Islam is a religion of peace, no place for intolerance: Pakistan Army Chief

Pakistan’s powerful army chief General Asim Munir on Monday said there is no place for intolerance and extremism in Islam and society as he met members of the minority Christian community and appreciated their services for the welfare and defense of the country.

His comments assume significance in the backdrop of the “Jaranwala incident”, where a mob vandalized 22 churches and set fire to several Christian houses on charges of blasphemy. There were no casualties but it was one of the most devastating attacks on Christians in the Muslim-majority country.

“Islam is a religion of peace and there is no place for intolerance and extremism in Islam and society. No one can be allowed to take law into their own hands in a civilized society,” General Munir said during an interaction with 14 members. ” Delegation of Christian community led by Dr. Azad Marshall – Moderator and Presiding Bishop (Church of Pakistan and Bishop of Raiwind) at General Headquarters, Rawalpindi.
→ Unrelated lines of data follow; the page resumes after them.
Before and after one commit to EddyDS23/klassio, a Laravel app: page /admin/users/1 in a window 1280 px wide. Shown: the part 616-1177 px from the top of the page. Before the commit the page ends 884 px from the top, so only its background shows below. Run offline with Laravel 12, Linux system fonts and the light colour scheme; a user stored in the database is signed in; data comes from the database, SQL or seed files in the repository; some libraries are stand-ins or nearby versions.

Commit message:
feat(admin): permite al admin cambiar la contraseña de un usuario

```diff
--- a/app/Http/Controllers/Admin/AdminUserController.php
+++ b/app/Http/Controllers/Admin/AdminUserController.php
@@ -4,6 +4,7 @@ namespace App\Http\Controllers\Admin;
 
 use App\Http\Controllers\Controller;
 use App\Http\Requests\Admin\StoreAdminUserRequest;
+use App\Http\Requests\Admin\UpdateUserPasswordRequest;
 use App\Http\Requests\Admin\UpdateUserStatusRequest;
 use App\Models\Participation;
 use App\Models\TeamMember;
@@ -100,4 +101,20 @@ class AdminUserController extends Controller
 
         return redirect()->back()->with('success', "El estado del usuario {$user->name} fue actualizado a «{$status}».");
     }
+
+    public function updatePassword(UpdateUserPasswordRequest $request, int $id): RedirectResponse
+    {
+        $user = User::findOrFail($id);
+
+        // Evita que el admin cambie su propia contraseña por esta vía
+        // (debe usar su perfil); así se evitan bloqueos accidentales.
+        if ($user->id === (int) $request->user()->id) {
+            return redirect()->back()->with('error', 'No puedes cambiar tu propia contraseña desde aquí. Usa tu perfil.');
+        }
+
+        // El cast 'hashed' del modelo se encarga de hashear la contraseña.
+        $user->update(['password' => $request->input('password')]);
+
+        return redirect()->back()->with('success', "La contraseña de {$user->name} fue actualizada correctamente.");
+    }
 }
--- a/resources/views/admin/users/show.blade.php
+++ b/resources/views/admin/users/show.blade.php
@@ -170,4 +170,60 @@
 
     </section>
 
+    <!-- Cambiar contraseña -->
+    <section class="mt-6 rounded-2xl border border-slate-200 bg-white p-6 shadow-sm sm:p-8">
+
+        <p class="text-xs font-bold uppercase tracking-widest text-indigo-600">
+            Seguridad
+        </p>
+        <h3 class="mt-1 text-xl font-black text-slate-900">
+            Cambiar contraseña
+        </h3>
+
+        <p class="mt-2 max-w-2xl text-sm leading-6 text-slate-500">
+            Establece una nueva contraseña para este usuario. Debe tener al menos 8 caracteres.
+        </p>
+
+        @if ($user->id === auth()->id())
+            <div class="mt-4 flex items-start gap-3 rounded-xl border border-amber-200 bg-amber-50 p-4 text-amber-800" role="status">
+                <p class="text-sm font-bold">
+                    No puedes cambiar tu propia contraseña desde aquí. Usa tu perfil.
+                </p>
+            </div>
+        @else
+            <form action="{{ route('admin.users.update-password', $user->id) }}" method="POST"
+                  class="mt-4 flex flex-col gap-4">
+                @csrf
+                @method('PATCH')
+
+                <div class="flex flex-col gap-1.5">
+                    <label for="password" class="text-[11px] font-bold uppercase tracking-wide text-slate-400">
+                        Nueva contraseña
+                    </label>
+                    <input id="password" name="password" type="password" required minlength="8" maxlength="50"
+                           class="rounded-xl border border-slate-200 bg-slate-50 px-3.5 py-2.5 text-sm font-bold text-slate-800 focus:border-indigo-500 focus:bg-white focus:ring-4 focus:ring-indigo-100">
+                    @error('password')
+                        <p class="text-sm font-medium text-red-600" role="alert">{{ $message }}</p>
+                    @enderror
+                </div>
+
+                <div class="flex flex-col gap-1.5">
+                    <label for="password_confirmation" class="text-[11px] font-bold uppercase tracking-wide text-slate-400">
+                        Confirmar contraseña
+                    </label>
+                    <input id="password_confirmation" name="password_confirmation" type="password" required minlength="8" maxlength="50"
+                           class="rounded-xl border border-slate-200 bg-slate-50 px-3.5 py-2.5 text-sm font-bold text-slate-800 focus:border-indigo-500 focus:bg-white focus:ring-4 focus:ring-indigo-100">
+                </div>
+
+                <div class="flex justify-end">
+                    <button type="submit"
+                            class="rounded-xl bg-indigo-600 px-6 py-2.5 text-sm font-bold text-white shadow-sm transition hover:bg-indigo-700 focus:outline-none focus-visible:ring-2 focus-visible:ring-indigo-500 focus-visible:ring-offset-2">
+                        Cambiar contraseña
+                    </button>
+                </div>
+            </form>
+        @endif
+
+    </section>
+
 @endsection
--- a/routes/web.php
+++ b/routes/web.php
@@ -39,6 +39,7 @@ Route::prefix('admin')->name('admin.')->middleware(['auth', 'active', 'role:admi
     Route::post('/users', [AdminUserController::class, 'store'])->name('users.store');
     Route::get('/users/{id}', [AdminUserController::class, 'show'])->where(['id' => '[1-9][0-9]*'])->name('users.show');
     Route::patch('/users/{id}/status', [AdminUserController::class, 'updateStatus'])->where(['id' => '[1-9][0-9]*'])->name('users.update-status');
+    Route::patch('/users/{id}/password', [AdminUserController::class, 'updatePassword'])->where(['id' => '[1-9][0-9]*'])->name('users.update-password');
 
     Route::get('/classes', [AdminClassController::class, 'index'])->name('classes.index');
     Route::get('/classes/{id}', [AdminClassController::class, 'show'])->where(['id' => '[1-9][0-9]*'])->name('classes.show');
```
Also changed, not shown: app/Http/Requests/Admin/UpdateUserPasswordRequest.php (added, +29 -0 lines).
The Army said in a statement that matters of mutual interest, religious and inter-religious harmony were discussed during the meeting.

General Munir “appreciated the contribution of the Pakistani Christian community to national development, including promotion of quality education, health care and philanthropic services, and the outstanding role played by them in defense of the motherland.”

The delegation acknowledged the efforts of the Pakistan Army in fighting terrorism and providing a safe environment to minorities in the country, and as an inspiration to Pakistani minorities to take a greater active part in nation building and restore their confidence. Appreciated the Army Chief’s move. According to the statement, a united and tolerant society.

Authorities have so far restored nine of the 22 churches that were burned by violent mobs on charges of blasphemy.

At least 24 churches and several dozen small chapels as well as several houses were torched in a series of brutal mob-led attacks against the Christian community on August 16, according to a report by Pakistan’s Human Rights Commission fact-finding mission. It was given and looted. Jaranwala city, a city in the Punjab province, on charges of blasphemy against a Christian man.

It said the mob attack on Christian places of worship, their residences and cemeteries was part of a “larger hate campaign against local Christians” and questioned the open involvement of radical Islamists and police complicity in the incident.